Energy, Environment and Technology: What is Realistically Beyond Petroleum?

The next presentation in the Texas A&M Energy Institute Lecture Series, featuring Dr. Steve Wittrig, the Owner and Founder of Kinetic Emergy, will be held on Monday, October 15, 2018 from 12:00 PM – 1:00 PM in the Frederick E. Giesecke Engineering Research Building (GERB) Third Floor Conference Room. The topic will be “Energy, Environment and Technology: What is Realistically Beyond Petroleum?”

Biography and Abstract

Steve is a Chemical Engineer from the University of Illinois and CalTech. During his 30-year career with Amoco and BP, he worked in technology development, commercialization and partner development in E&P, refining, chemicals and new energy around the world.

One of his roles was to lead Amoco’s strategy for natural gas conversion. This developed the business case for BP to build the world’s first megamethanol plant (Atlas in Trinidad, 2004). This remains the industry’s most financially successful gas conversion project and was the front end of a quadrupling of global methanol production.

At BP, Steve was one of the leaders for developing BP’s “Beyond Petroleum” strategy and the BP Great University program around the world to support the strategy. From 2005-2011, he was BP’s Global Director, Advanced Technologies. During this time, he developed partnerships on energy technology and policy development with Tsinghua University, MIT, Cambridge University, the Chinese Academy of Sciences, Gubkin Russian State University of Oil and Gas, the Moscow State Institute of International Relations and Saint Petersburg State Polytechnical University.

Since retiring from BP in 2011, Steve has founded Kinetic Emergy to develop new frames for creating systems of energy technologies that can create new (and economically competitive) options for energy abundance and environmental progress. The general philosophy of Kinetic Emergy is that the necessary revolution that must take place in the world’s energy, manufacturing, agricultural and urban infrastructure can only happen within new ecosystems of the best of the new technologies with the best of our engineering and systems integration. 

The analogy to these systems is the development over the past 80 years of today’s modern refinery – major unit operations (e.g., cat cracking, hydrotreating, reforming) in tightly coupled systems that flex with regions, supplies and markets.
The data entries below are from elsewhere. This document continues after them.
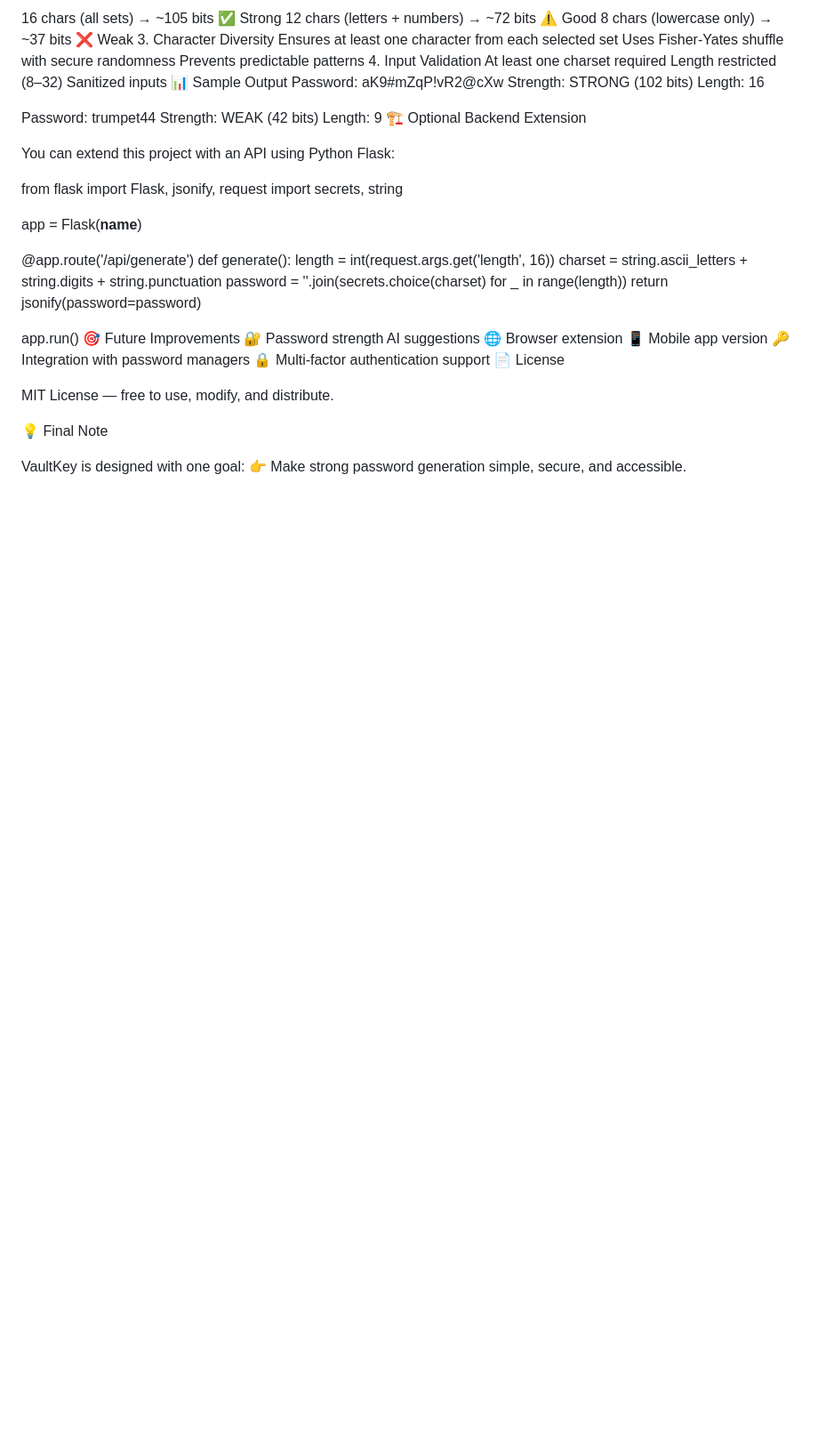
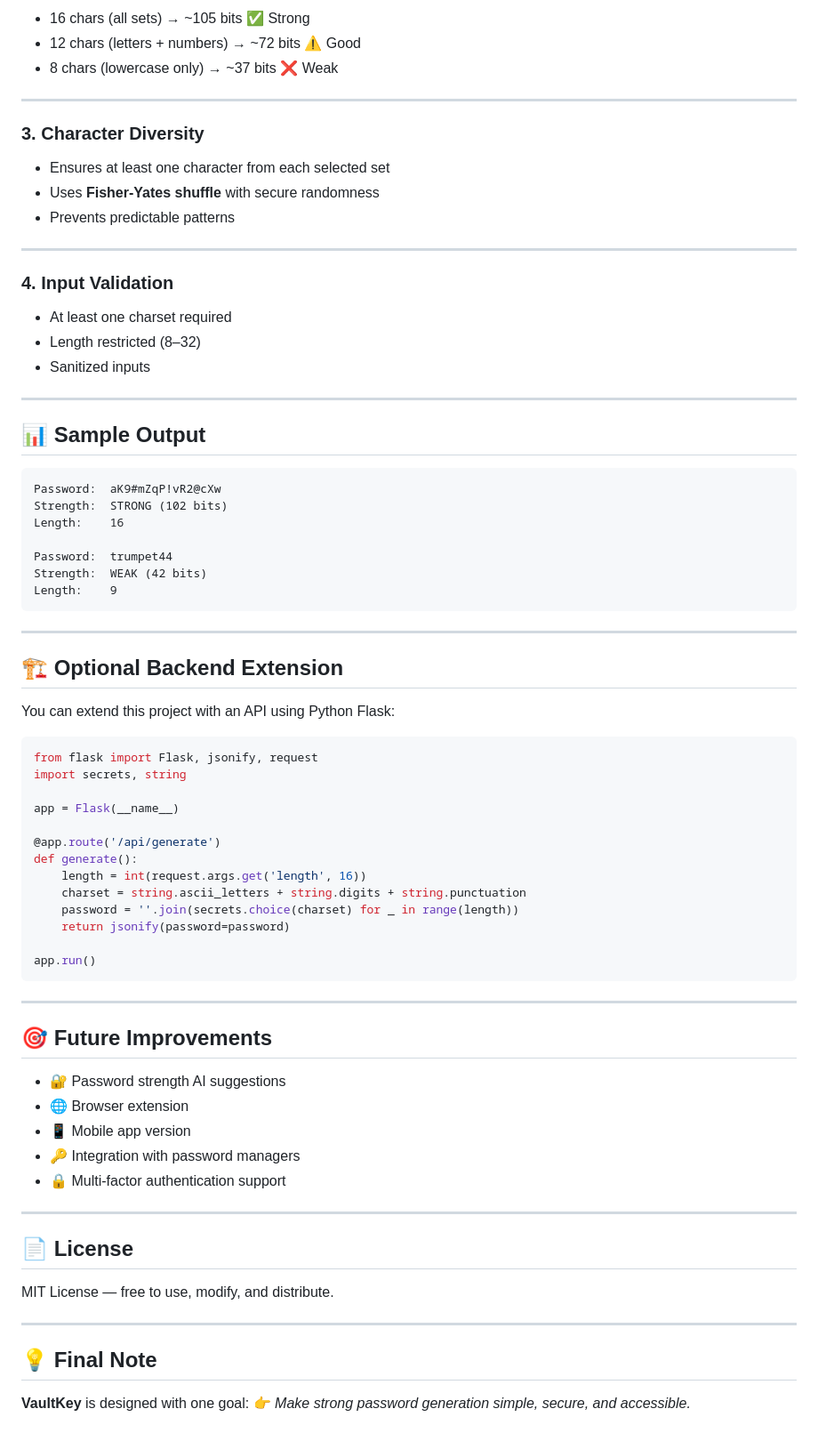
Before and after one commit to piyushyadav260/Strong-Password-Generator, a Markdown page: README.md, the part around one of its changes. Shown at 89% size. GitHub-like rendering; blank space fills up the shorter version.

````diff
--- a/README.md
+++ b/README.md
@@ -56,16 +88,29 @@ Examples:
 
-16 chars (all sets) → ~105 bits ✅ Strong
-12 chars (letters + numbers) → ~72 bits ⚠️ Good
-8 chars (lowercase only) → ~37 bits ❌ Weak
-3. Character Diversity
-Ensures at least one character from each selected set
-Uses Fisher-Yates shuffle with secure randomness
-Prevents predictable patterns
-4. Input Validation
-At least one charset required
-Length restricted (8–32)
-Sanitized inputs
-📊 Sample Output
+* 16 chars (all sets) → ~105 bits ✅ Strong
+* 12 chars (letters + numbers) → ~72 bits ⚠️ Good
+* 8 chars (lowercase only) → ~37 bits ❌ Weak
+
+---
+
+### 3. Character Diversity
+
+* Ensures at least one character from each selected set
+* Uses **Fisher-Yates shuffle** with secure randomness
+* Prevents predictable patterns
+
+---
+
+### 4. Input Validation
+
+* At least one charset required
+* Length restricted (8–32)
+* Sanitized inputs
+
+---
+
+## 📊 Sample Output
+
+```
 Password:  aK9#mZqP!vR2@cXw
 Strength:  STRONG (102 bits)
 Length:    16
@@ -73,10 +118,15 @@ Length:    16
 Password:  trumpet44
 Strength:  WEAK (42 bits)
 Length:    9
-🏗️ Optional Backend Extension
+```
+
+---
+
+## 🏗️ Optional Backend Extension
 
 You can extend this project with an API using Python Flask:
 
+```python
 from flask import Flask, jsonify, request
 import secrets, string
 
@@ -90,17 +140,27 @@ def generate():
     return jsonify(password=password)
 
 app.run()
-🎯 Future Improvements
-🔐 Password strength AI suggestions
-🌐 Browser extension
-📱 Mobile app version
-🔑 Integration with password managers
-🔒 Multi-factor authentication support
-📄 License
+```
+
+---
+
+## 🎯 Future Improvements
+
+* 🔐 Password strength AI suggestions
+* 🌐 Browser extension
+* 📱 Mobile app version
+* 🔑 Integration with password managers
+* 🔒 Multi-factor authentication support
+
+---
+
+## 📄 License
 
 MIT License — free to use, modify, and distribute.
 
-💡 Final Note
+---
 
-VaultKey is designed with one goal:
-👉 Make strong password generation simple, secure, and accessible.
+## 💡 Final Note
+
+**VaultKey** is designed with one goal:
+👉 *Make strong password generation simple, secure, and accessible.*
````
Also changed, not shown: other parts of README.md (+56 -24 lines).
And produce high octane gasoline at a cost comparable to bottled water.

The general requirements for technologies to be included as a node for Kinetic Emergy modelling are:

  • Demonstrated at 25 MW scale (or relevant commercial scale)
  • Zero (or very low) reliance on precious metals, rare earths or other materials that will utilize more than 10% of the global supply to supply 1% of global energy.
  • No remaining requirements for materials, catalysts, membranes or related technologies to be developed.
  • “Cleaner” than incumbent technologies (knockout if fail on real pollutants, highly desirable for lower CO2 emissions)
  • At least economic parity with incumbent technologies (highly desirable – 20% or more savings)
  • Hazard/safety parity with gasoline/LPG/gas (production, distribution and utilization). 

Most of these technologies will benefit greatly from very large scale corresponding to serving energy markets. More important, there are synergies among these technologies arising from capacity utilization, byproduct flows, heat/exergy optimization and system flexibility tailored to markets and regional resource availability. They will all benefit greatly from common infrastructure, logistics, workforce and other cost elements.

The mission for Kinetic Emergy is to create robust models of these and other major technologies (e.g., plasma gasification, carbon plume geothermal, small molecule fuels, liquid air energy storage, zero carbon microgrids) that can be integrated together into systems models that can ignite the vision and hone the reality of the regional scale infrastructure we have within reach. 

I will present these ideas with detailed examples as a preface to discussion, challenge and idea generation with the Texas A&M community.